Ever heard of a quintillion? No, neither had I until I came across this piece by IBM. It says that every day we create approximately 2.5 quintillion bytes of data. IBM believes it’s a lot. I looked up quintillion to get a feel for how much we’re talking about.
By the UK definition a quintillion is a million to the power five, or a number with 30 zeros after it. It’s also used in English literature to mean a number so large as to exceed normal description. I guess that was before IBM did its number crunching. For American readers, there is a difference in the definition when one crosses the Atlantic. The US regards a quintillion as a number followed by 18 zeros.
It’s why there is a Big in Big Data and looks like a reasonable judgment call regardless of which definition you chose.
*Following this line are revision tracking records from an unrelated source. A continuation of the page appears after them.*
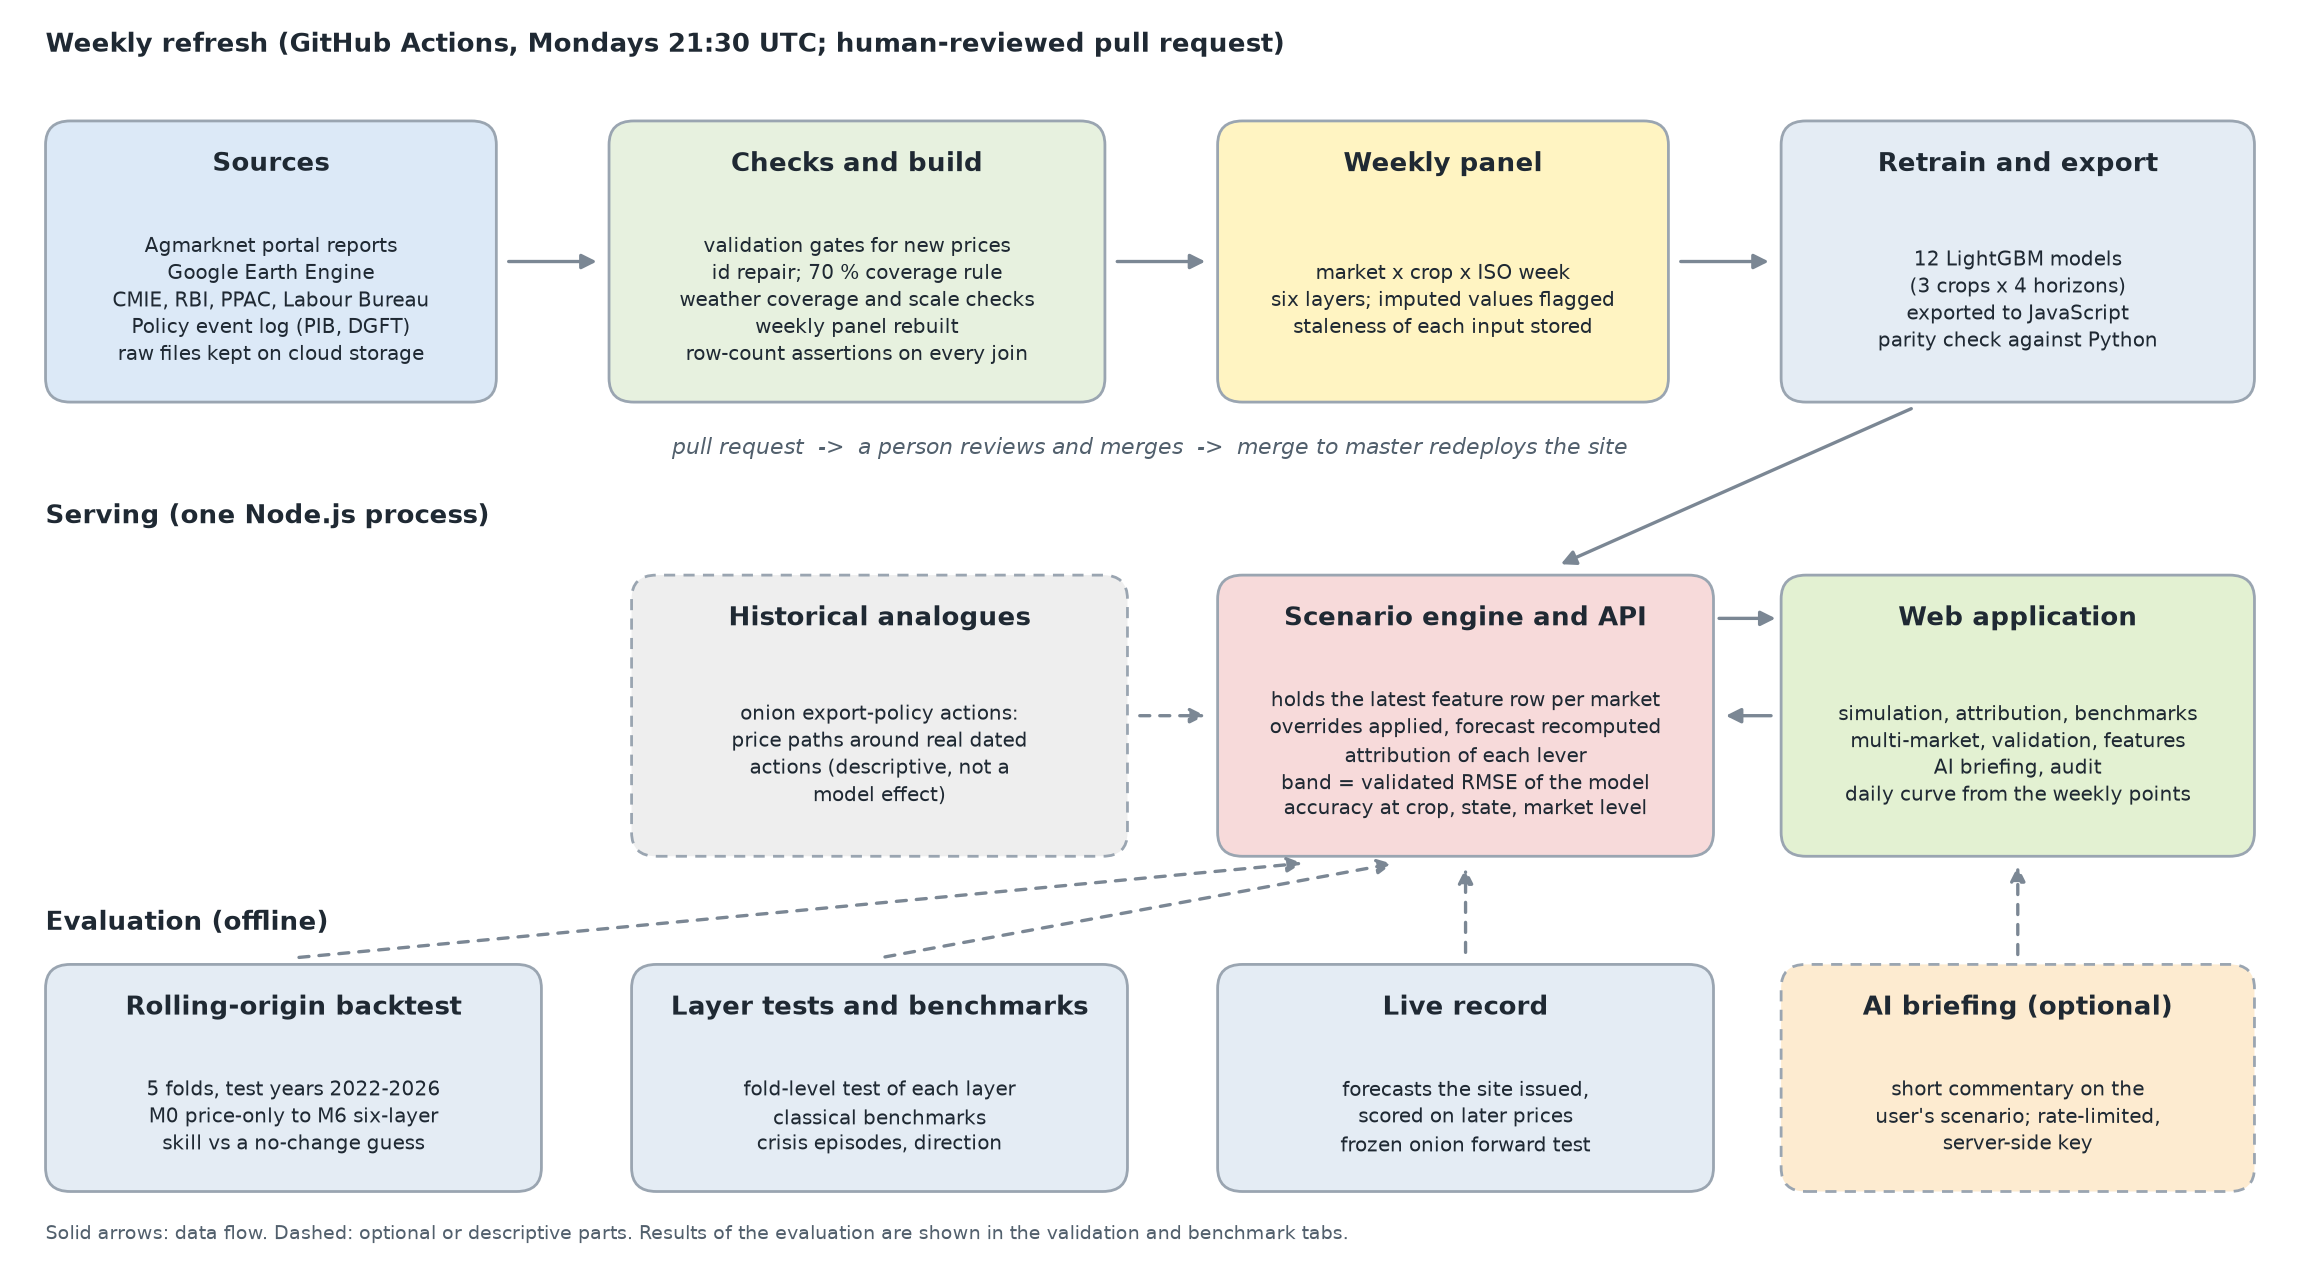
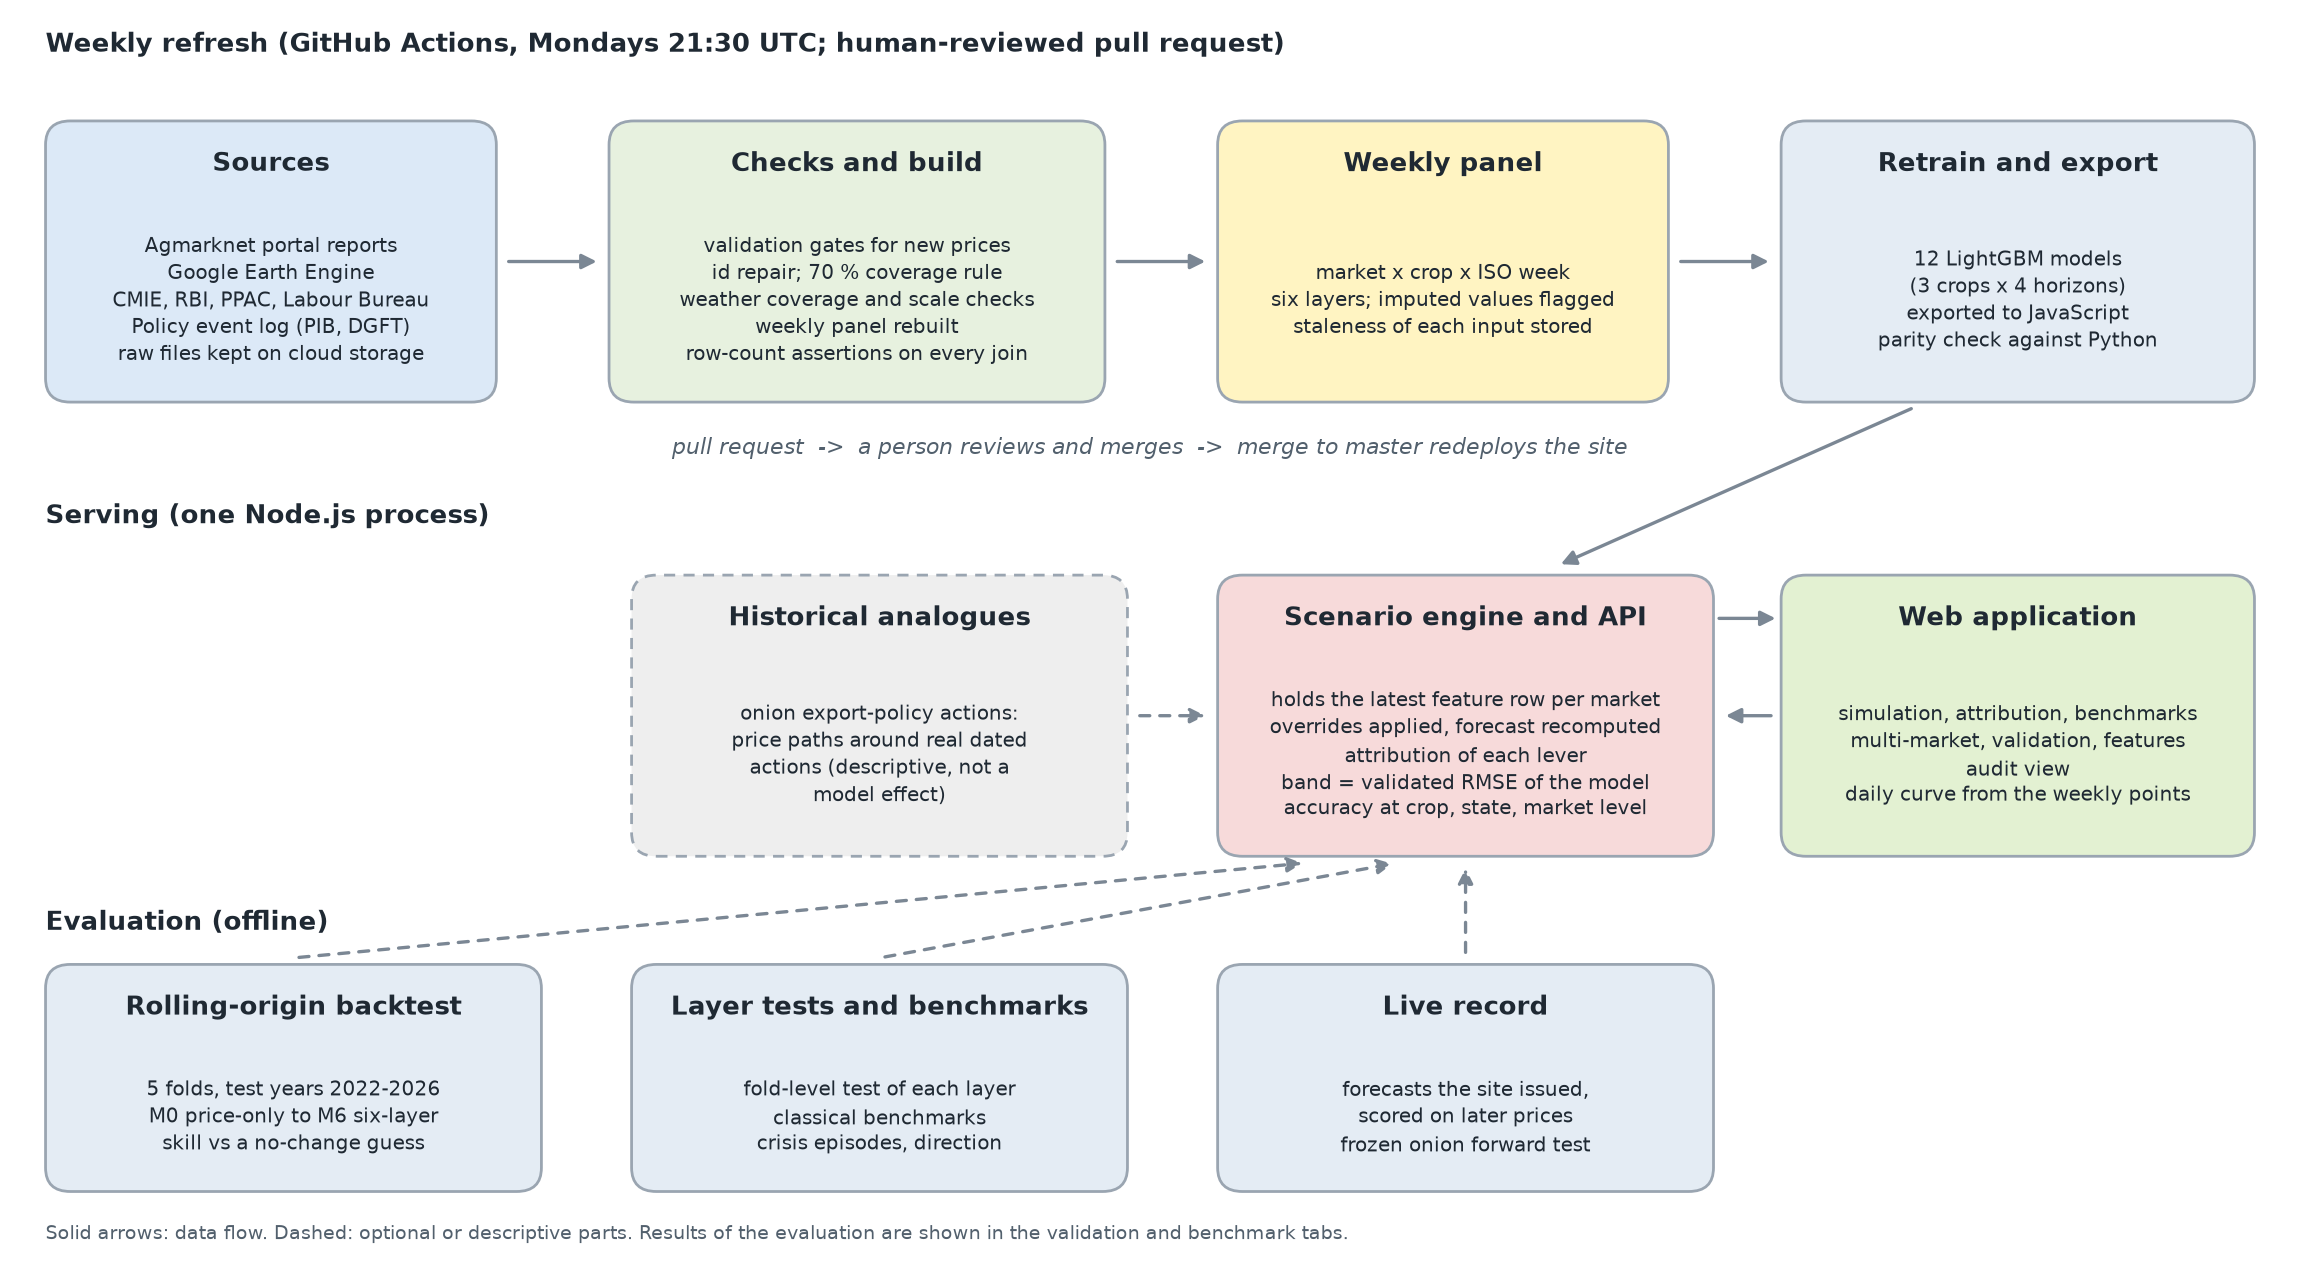
Architecture figure: remove the AI briefing boxes (feature removed 2026-11-13); script 86 updated

Changed region(s): [[0.7717, 0.75, 0.9878, 0.9375], [0.8335, 0.5938, 0.9261, 0.625]]

diff --git a/scripts/86_System_Architecture_Figure.py b/scripts/86_System_Architecture_Figure.py
@@ -2,7 +2,8 @@
 """
 Script 86 -- system architecture figure for manuscript Section 3 (not the data-layer figure of Section 2).
 Flow: weekly refresh (GitHub Actions, human-reviewed pull request) -> weekly panel -> twelve LightGBM models exported to JavaScript ->
-scenario engine and API (Express) -> web application; offline evaluation and the AI briefing as side parts.
+scenario engine and API (Express) -> web application; offline evaluation as a side part.
+2026-11-25: the optional AI briefing (language-model commentary) was removed from the application on 13 November 2026 and is no longer drawn.
 Output: Model_Output/fig_ms_system_architecture.png
 """
 import os
@@ -43,7 +44,7 @@ ax.text(50, 35.6, 'pull request  ->  a person reviews and merges  ->  merge to m
 # row 2: serving
 ax.text(1, 32.4, 'Serving (one Node.js process)', fontsize=9.4, fontweight='bold', color=INK)
 box(53, 17, 22, 13, '#F7DADA', 'Scenario engine and API', ['holds the latest feature row per market', 'overrides applied, forecast recomputed', 'attribution of each lever', 'band = validated RMSE of the model', 'accuracy at crop, state, market level'])
-box(78, 17, 21, 13, '#E3F1D2', 'Web application', ['simulation, attribution, benchmarks', 'multi-market, validation, features', 'AI briefing, audit', 'daily curve from the weekly points'])
+box(78, 17, 21, 13, '#E3F1D2', 'Web application', ['simulation, attribution, benchmarks', 'multi-market, validation, features', 'audit view', 'daily curve from the weekly points'])
 box(27, 17, 22, 13, '#EEEEEE', 'Historical analogues', ['onion export-policy actions:', 'price paths around real dated', 'actions (descriptive, not a', 'model effect)'], ls=(0, (4, 3)))
 arrow((77.8, 23.5), (75.3, 23.5), color='#7B8794'); arrow((75.0, 28.0), (78.0, 28.0))
 arrow((49.3, 23.5), (52.7, 23.5), ls=(0, (3, 3)))
@@ -54,11 +55,9 @@ ax.text(1, 13.6, 'Evaluation (offline)', fontsize=9.4, fontweight='bold', color=
 box(1, 1.5, 22, 10.5, '#E4ECF4', 'Rolling-origin backtest', ['5 folds, test years 2022-2026', 'M0 price-only to M6 six-layer', 'skill vs a no-change guess'])
 box(27, 1.5, 22, 10.5, '#E4ECF4', 'Layer tests and benchmarks', ['fold-level test of each layer', 'classical benchmarks', 'crisis episodes, direction'])
 box(53, 1.5, 22, 10.5, '#E4ECF4', 'Live record', ['forecasts the site issued,', 'scored on later prices', 'frozen onion forward test'])
-box(78, 1.5, 21, 10.5, '#FDEBD0', 'AI briefing (optional)', ['short commentary on the', 'user\'s scenario; rate-limited,', 'server-side key'], ls=(0, (4, 3)))
 arrow((12, 12.3), (57, 16.7), ls=(0, (3, 3)))
 arrow((38, 12.3), (61, 16.7), ls=(0, (3, 3)))
 arrow((64, 12.3), (64, 16.7), ls=(0, (3, 3)))
-arrow((88.5, 12.2), (88.5, 16.8), ls=(0, (3, 3)))
 ax.text(1, -0.7, 'Solid arrows: data flow. Dashed: optional or descriptive parts. Results of the evaluation are shown in the validation and benchmark tabs.', fontsize=7, color=MUTED)
 ax.set_ylim(-2, 56)
 fig.savefig(os.path.join(BASE, 'Model_Output', 'fig_ms_system_architecture.png'), dpi=200, facecolor='white')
IBM doesn’t clarify which definition they’ve used, which is a pity, but they do have a more practical concept to illustrate the accelerating speed of data production. Apparently, “90% of the data in the world today has been created in the last two years”.
This data comes from all kinds of places, particularly anything online and everywhere you could imagine you might put a sensor. That includes social media, purchasing transactions, digital pictures and videos, feeds from devices of all kinds, including mobile phones, and for everything, it includes their GPS signals.
The Big Data concept includes structured and unstructured data and implies such an astronomical size that it’s beyond the ability of commonly used data processing software tools to make sense of it. It’s high volume, high velocity, highly varied and can be complex to transform into meaningful insights.
One definition of Big Data adds that it needs “a set of techniques and technologies with new forms of integration to reveal insights from datasets that are diverse, complex and of a massive scale”. Thankfully that is changing, with a growing number of tools, such as Apache Hadoop, machine-learning Spark, NoSQL database tools and others, available to tame Big Data to allow big utility.
In healthcare this helps improve disease surveillance, outbreak modelling and predictions, predictive disease management, medication adherence management, prescription refill management, population health analytics, optimising medical insurance and planning emergency services.
For those of us in African countries it’s an opportunity to move into a position where we can exploit Big Data for our own health systems strengthening and transformation.
Now that we’ve reached a few quintillion, I’ve been wondering what’s next. Fortunately there’s no need to worry. We’ve lots more big, fun numbers to learn, such as a “Googol”, which is ten-to-the-power-of-one-hundred, and many more beyond.